→ AIM OF THE EXERCISE
Give back every record exactly, images excluded.

→ PROVIDED INFORMATION
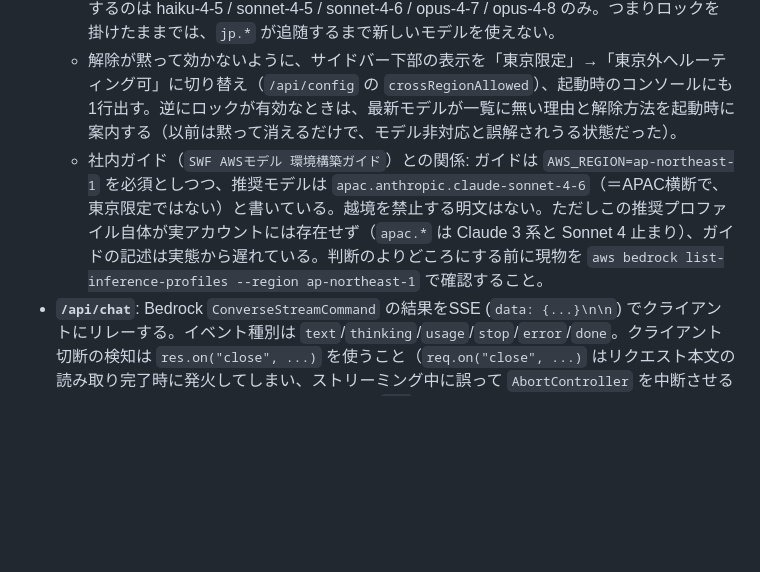
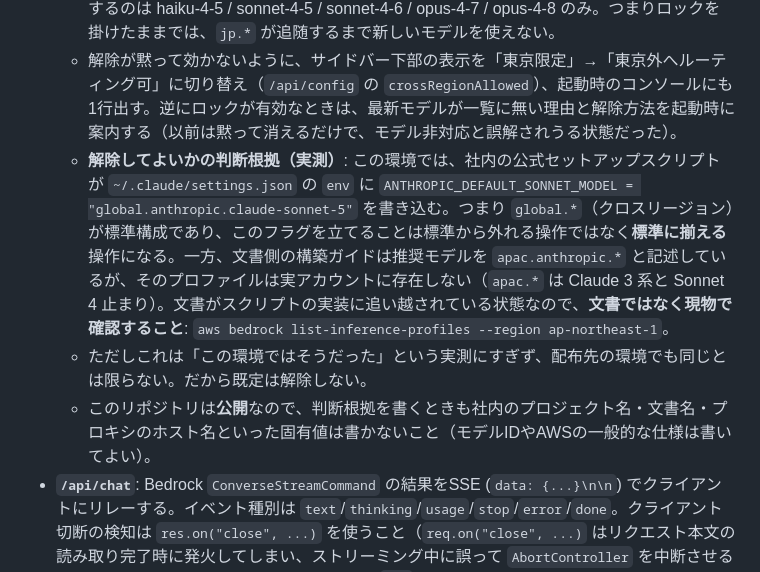
Before and after one commit to sho5sa10/BedrockChat, a Markdown page: CLAUDE.md, the part around the change. Rendered like a GitHub page; blank space fills up the shorter version.

Commit message:
CLAUDE.md: リージョンロックを解除してよいかの判断根拠を実測に差し替え
これまで「文書に越境を禁止する明文がない」という消極的な書き方だったが、
社内の公式セットアップスクリプトが ~/.claude/settings.json の env に
ANTHROPIC_DEFAULT_SONNET_MODEL = "global.anthropic.claude-sonnet-5" を
書き込んでいることを確認した。つまり global.*（クロスリージョン）が標準構成で、
ALLOW_CROSS_REGION_INFERENCE を立てることは標準から外れる操作ではなく
標準に揃える操作になる。文書側のガイドは推奨モデルを apac.anthropic.* と
書いているが、そのプロファイルは実アカウントに存在せず（apac.* は Claude 3 系と
Sonnet 4 止まり）、文書がスクリプトの実装に追い越されている。将来この判断を
見直す人には、こちらの方が有用。

あわせて、前のコミットで書いてしまった社内プロジェクト名を削除した。この
リポジトリは公開なので、社内のプロジェクト名・文書名・プロキシのホスト名と
いった固有値は書かない、という注意書きも残した（モデルIDやAWSの一般的な仕様は
書いてよい）。

ドキュメントのみの変更で挙動は変わらないため、バージョンは v1.6.3 のまま。

Co-Authored-By: Claude Opus 5 (1M context) <noreply@anthropic.com>

```diff
--- a/CLAUDE.md
+++ b/CLAUDE.md
@@ -58,7 +58,9 @@ npm test          # node --test（code-agent/ のユニット・ワークフロ
   - **`ALLOW_CROSS_REGION_INFERENCE=1` で解除できる**（v1.6.3 追加。`start.local.json` に書く任意項目で、対話では聞かない）。既定は解除しない——このアプリは同僚にも配るので、データ所在地の要件がある環境の保護を黙って外すことになる。解除は各環境が明示的に選ぶ形にしている。
   - 解除が必要になる理由: 最新モデル（Opus 5 / Sonnet 5 / Fable 5）は東京では `global.*` としてのみ提供される。プレフィックスなしの `anthropic.claude-opus-5` は `list-foundation-models` には出るが `inferenceTypesSupported` が `INFERENCE_PROFILE` のみで `ON_DEMAND` を含まないため直接呼べない（`/api/models` の line ~566 がそれを弾いているのは正しい。通すと選べるのに実行時エラーになるモデルが並ぶ）。東京で `jp.*` が存在するのは haiku-4-5 / sonnet-4-5 / sonnet-4-6 / opus-4-7 / opus-4-8 のみ。つまりロックを掛けたままでは、`jp.*` が追随するまで新しいモデルを使えない。
   - 解除が黙って効かないように、サイドバー下部の表示を「東京限定」→「東京外へルーティング可」に切り替え（`/api/config` の `crossRegionAllowed`）、起動時のコンソールにも1行出す。逆にロックが有効なときは、最新モデルが一覧に無い理由と解除方法を起動時に案内する（以前は黙って消えるだけで、モデル非対応と誤解されうる状態だった）。
-  - 社内ガイド（`SWF AWSモデル 環境構築ガイド`）との関係: ガイドは `AWS_REGION=ap-northeast-1` を必須としつつ、推奨モデルは `apac.anthropic.claude-sonnet-4-6`（＝APAC横断で、東京限定ではない）と書いている。越境を禁止する明文はない。ただしこの推奨プロファイル自体が実アカウントには存在せず（`apac.*` は Claude 3 系と Sonnet 4 止まり）、ガイドの記述は実態から遅れている。判断のよりどころにする前に現物を `aws bedrock list-inference-profiles --region ap-northeast-1` で確認すること。
+  - **解除してよいかの判断根拠（実測）**: この環境では、社内の公式セットアップスクリプトが `~/.claude/settings.json` の `env` に `ANTHROPIC_DEFAULT_SONNET_MODEL = "global.anthropic.claude-sonnet-5"` を書き込む。つまり `global.*`（クロスリージョン）が標準構成であり、このフラグを立てることは標準から外れる操作ではなく**標準に揃える**操作になる。一方、文書側の構築ガイドは推奨モデルを `apac.anthropic.*` と記述しているが、そのプロファイルは実アカウントに存在しない（`apac.*` は Claude 3 系と Sonnet 4 止まり）。文書がスクリプトの実装に追い越されている状態なので、**文書ではなく現物で確認すること**: `aws bedrock list-inference-profiles --region ap-northeast-1`。
+  - ただしこれは「この環境ではそうだった」という実測にすぎず、配布先の環境でも同じとは限らない。だから既定は解除しない。
+  - このリポジトリは**公開**なので、判断根拠を書くときも社内のプロジェクト名・文書名・プロキシのホスト名といった固有値は書かないこと（モデルIDやAWSの一般的な仕様は書いてよい）。
 - **`/api/chat`**: Bedrock `ConverseStreamCommand` の結果をSSE (`data: {...}\n\n`) でクライアントにリレーする。イベント種別は `text`/`thinking`/`usage`/`stop`/`error`/`done`。クライアント切断の検知は `res.on("close", ...)` を使うこと（`req.on("close", ...)` はリクエスト本文の読み取り完了時に発火してしまい、ストリーミング中に誤って `AbortController` を中断させるバグの原因になった実績があるため、絶対に `req` 側では張らない）。
 - **`/api/title`**: 会話の最初の一往復から短いタイトルを`ConverseCommand`（非ストリーミング）で生成する。リージョンロック対象外モデルの場合は黙って `{title: null}` を返す。
 - **ファイル参照**: `/api/roots` で登録したフォルダのみ `/api/files` で列挙・添付可能。`insideRoots()` で絶対パス比較しており、登録フォルダ外への読み取りは常に拒否する。
```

→ EXERCISE OUTPUT
Before and after one commit to sho5sa10/BedrockChat, a Markdown page: CLAUDE.md, the part around the change. Rendered like a GitHub page; blank space fills up the shorter version.

Commit message:
CLAUDE.md: リージョンロックを解除してよいかの判断根拠を実測に差し替え
これまで「文書に越境を禁止する明文がない」という消極的な書き方だったが、
社内の公式セットアップスクリプトが ~/.claude/settings.json の env に
ANTHROPIC_DEFAULT_SONNET_MODEL = "global.anthropic.claude-sonnet-5" を
書き込んでいることを確認した。つまり global.*（クロスリージョン）が標準構成で、
ALLOW_CROSS_REGION_INFERENCE を立てることは標準から外れる操作ではなく
標準に揃える操作になる。文書側のガイドは推奨モデルを apac.anthropic.* と
書いているが、そのプロファイルは実アカウントに存在せず（apac.* は Claude 3 系と
Sonnet 4 止まり）、文書がスクリプトの実装に追い越されている。将来この判断を
見直す人には、こちらの方が有用。

あわせて、前のコミットで書いてしまった社内プロジェクト名を削除した。この
リポジトリは公開なので、社内のプロジェクト名・文書名・プロキシのホスト名と
いった固有値は書かない、という注意書きも残した（モデルIDやAWSの一般的な仕様は
書いてよい）。

ドキュメントのみの変更で挙動は変わらないため、バージョンは v1.6.3 のまま。

Co-Authored-By: Claude Opus 5 (1M context) <noreply@anthropic.com>

```diff
--- a/CLAUDE.md
+++ b/CLAUDE.md
@@ -58,7 +58,9 @@ npm test          # node --test（code-agent/ のユニット・ワークフロ
   - **`ALLOW_CROSS_REGION_INFERENCE=1` で解除できる**（v1.6.3 追加。`start.local.json` に書く任意項目で、対話では聞かない）。既定は解除しない——このアプリは同僚にも配るので、データ所在地の要件がある環境の保護を黙って外すことになる。解除は各環境が明示的に選ぶ形にしている。
   - 解除が必要になる理由: 最新モデル（Opus 5 / Sonnet 5 / Fable 5）は東京では `global.*` としてのみ提供される。プレフィックスなしの `anthropic.claude-opus-5` は `list-foundation-models` には出るが `inferenceTypesSupported` が `INFERENCE_PROFILE` のみで `ON_DEMAND` を含まないため直接呼べない（`/api/models` の line ~566 がそれを弾いているのは正しい。通すと選べるのに実行時エラーになるモデルが並ぶ）。東京で `jp.*` が存在するのは haiku-4-5 / sonnet-4-5 / sonnet-4-6 / opus-4-7 / opus-4-8 のみ。つまりロックを掛けたままでは、`jp.*` が追随するまで新しいモデルを使えない。
   - 解除が黙って効かないように、サイドバー下部の表示を「東京限定」→「東京外へルーティング可」に切り替え（`/api/config` の `crossRegionAllowed`）、起動時のコンソールにも1行出す。逆にロックが有効なときは、最新モデルが一覧に無い理由と解除方法を起動時に案内する（以前は黙って消えるだけで、モデル非対応と誤解されうる状態だった）。
-  - 社内ガイド（`SWF AWSモデル 環境構築ガイド`）との関係: ガイドは `AWS_REGION=ap-northeast-1` を必須としつつ、推奨モデルは `apac.anthropic.claude-sonnet-4-6`（＝APAC横断で、東京限定ではない）と書いている。越境を禁止する明文はない。ただしこの推奨プロファイル自体が実アカウントには存在せず（`apac.*` は Claude 3 系と Sonnet 4 止まり）、ガイドの記述は実態から遅れている。判断のよりどころにする前に現物を `aws bedrock list-inference-profiles --region ap-northeast-1` で確認すること。
+  - **解除してよいかの判断根拠（実測）**: この環境では、社内の公式セットアップスクリプトが `~/.claude/settings.json` の `env` に `ANTHROPIC_DEFAULT_SONNET_MODEL = "global.anthropic.claude-sonnet-5"` を書き込む。つまり `global.*`（クロスリージョン）が標準構成であり、このフラグを立てることは標準から外れる操作ではなく**標準に揃える**操作になる。一方、文書側の構築ガイドは推奨モデルを `apac.anthropic.*` と記述しているが、そのプロファイルは実アカウントに存在しない（`apac.*` は Claude 3 系と Sonnet 4 止まり）。文書がスクリプトの実装に追い越されている状態なので、**文書ではなく現物で確認すること**: `aws bedrock list-inference-profiles --region ap-northeast-1`。
+  - ただしこれは「この環境ではそうだった」という実測にすぎず、配布先の環境でも同じとは限らない。だから既定は解除しない。
+  - このリポジトリは**公開**なので、判断根拠を書くときも社内のプロジェクト名・文書名・プロキシのホスト名といった固有値は書かないこと（モデルIDやAWSの一般的な仕様は書いてよい）。
 - **`/api/chat`**: Bedrock `ConverseStreamCommand` の結果をSSE (`data: {...}\n\n`) でクライアントにリレーする。イベント種別は `text`/`thinking`/`usage`/`stop`/`error`/`done`。クライアント切断の検知は `res.on("close", ...)` を使うこと（`req.on("close", ...)` はリクエスト本文の読み取り完了時に発火してしまい、ストリーミング中に誤って `AbortController` を中断させるバグの原因になった実績があるため、絶対に `req` 側では張らない）。
 - **`/api/title`**: 会話の最初の一往復から短いタイトルを`ConverseCommand`（非ストリーミング）で生成する。リージョンロック対象外モデルの場合は黙って `{title: null}` を返す。
 - **ファイル参照**: `/api/roots` で登録したフォルダのみ `/api/files` で列挙・添付可能。`insideRoots()` で絶対パス比較しており、登録フォルダ外への読み取りは常に拒否する。
```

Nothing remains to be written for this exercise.